Exercise patience

If on the other hand, you are one of the vast majority who are unable to secure tickets through this initial release, do not panic. The secondary market prices are never higher than immediately after the release. People who purchase the tickets to sell them, immediately become in possession of a depreciating asset. The ticket absolutely must be sold by the time the game starts or the seller has lost their initial investment in addition to potential profits. There is no pressure on the seller after the release so they are free to ask for an exorbitant sum, knowing that they can lower the price later if no one meets their request.

Deadlines make deals, and there is no more clear deadline than the one associated with a ticket to a sporting event. For all of the value that those tickets have, if they are not sold by game time, they are worth nothing.

Understand the fees associated with resale sites

Ticketmaster and Stubhub are among the most popular ticket resale sites. They all provide an incredible service in that they provide a secondary market where fans can buy and sell tickets with no fear of the tickets being fake. Aside from being an incredibly fun sports movie, in the movie Hardball, there is a scene where ticket scalpers charge a fan an exorbitant price only for the fan to realize that he has just purchased a ticket for a game that has already been paid.

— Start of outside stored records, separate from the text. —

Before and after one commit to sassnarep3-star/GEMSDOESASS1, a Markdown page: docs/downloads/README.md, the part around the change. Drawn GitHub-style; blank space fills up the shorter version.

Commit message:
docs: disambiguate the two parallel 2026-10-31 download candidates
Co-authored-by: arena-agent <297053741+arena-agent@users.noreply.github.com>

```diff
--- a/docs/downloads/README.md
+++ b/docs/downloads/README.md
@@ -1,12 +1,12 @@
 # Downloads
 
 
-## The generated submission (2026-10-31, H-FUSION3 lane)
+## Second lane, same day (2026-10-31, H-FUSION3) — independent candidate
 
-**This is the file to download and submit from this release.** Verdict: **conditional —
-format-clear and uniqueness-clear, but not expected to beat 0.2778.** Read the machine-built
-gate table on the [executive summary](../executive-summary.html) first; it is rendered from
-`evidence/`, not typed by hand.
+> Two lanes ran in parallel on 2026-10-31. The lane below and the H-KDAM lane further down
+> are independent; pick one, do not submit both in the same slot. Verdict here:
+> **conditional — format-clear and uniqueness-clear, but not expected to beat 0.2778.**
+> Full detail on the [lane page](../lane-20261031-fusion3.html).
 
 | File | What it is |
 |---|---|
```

That was a legitimate fear with old-school scalping. Even if you inspected a physical ticket, there was a very real danger that the ticket could have been faked or copied. If you purchase a ticket from any of the reputable resale sites, there is virtually no chance of an issue with the ticket. If there is an issue, they have protections that insure the purchaser will be allowed to see the game they paid to see.

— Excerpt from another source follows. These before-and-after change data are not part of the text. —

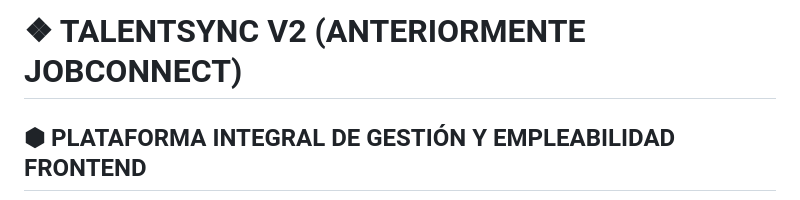
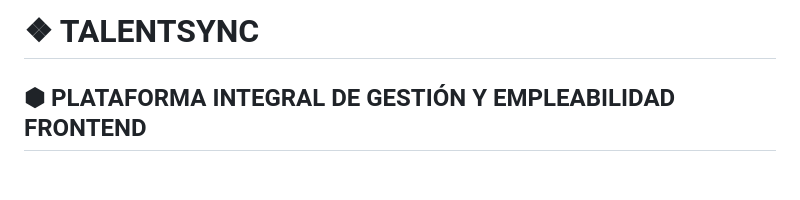
Before and after one commit to eikabarc2008fwdcostarica-cpu/SEGUNDO-MINI-PROYECTO-FRONTEND-TalentSync, a Markdown page: README.md, the part around the change. GitHub-like rendering; blank space fills up the shorter version.

```diff
--- a/README.md
+++ b/README.md
@@ -1,4 +1,4 @@
-# ❖ TALENTSYNC V2 (ANTERIORMENTE JOBCONNECT)
+# ❖ TALENTSYNC
 ## ⬢ PLATAFORMA INTEGRAL DE GESTIÓN Y EMPLEABILIDAD FRONTEND
 ### DOCUMENTACIÓN OFICIAL DEL SISTEMA Y GUÍA DE INSTALACIÓN - VERSIÓN 2.0
 
```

This fear also applies to buying a ticket online from a fan on a site such as Twitter or Facebook. If you do not know the person you are purchasing a ticket from, you can very well send money and never see it again. If you are selling directly, and you send the ticket first, you may never see the money.

This is why the service of regulating the secondary ticket market comes at a cost and that cost is not cheap. Ticketmaster charges a 23 percent premium to the buyer in addition to a $2.95 order processing fee. This fee is not a huge deal when purchasing a ticket that is less than $30. But when the tickets are hundreds of dollars, these fees add up.

Stubhub charges a smaller 10 percent premium to the buyer but also a 15 percent premium to the seller in addition to their own convenience fee. This means the price is both much lower than the purchase price and much more than the seller is receiving for selling those tickets. Seatgeek is also among the most popular sites but it is more of an aggregation of other resale sites. It has an engine which searches other websites for tickets rather than being a true secondary market itself.

These fees do not apply to seats which are sold directly from the Mavericks. Those are referred to as “standard price seats” on Mavs.com and Ticketmaster. One of the untold secrets of the ticket buying game is that after the initial sale, there will still be other standard price seats released in a trickle until the day of the game. Those seats are generally much cheaper because they are face value and do not have the fees mentioned earlier. Continue to check for these seats until you find one or a resale ticket that is reasonably priced.

Enjoy the game

If one can afford to go without putting themselves in a difficult position it is absolutely worth going. Make sure your phone is fully charged as tickets are in digital form now and trying to get in after a phone dies is a giant hassle one would do well to avoid. This is not an advertisement, but life is about doing the things one enjoys. Going to a playoff game is an incredible atmosphere. That atmosphere only grows the deeper into the playoffs the team goes.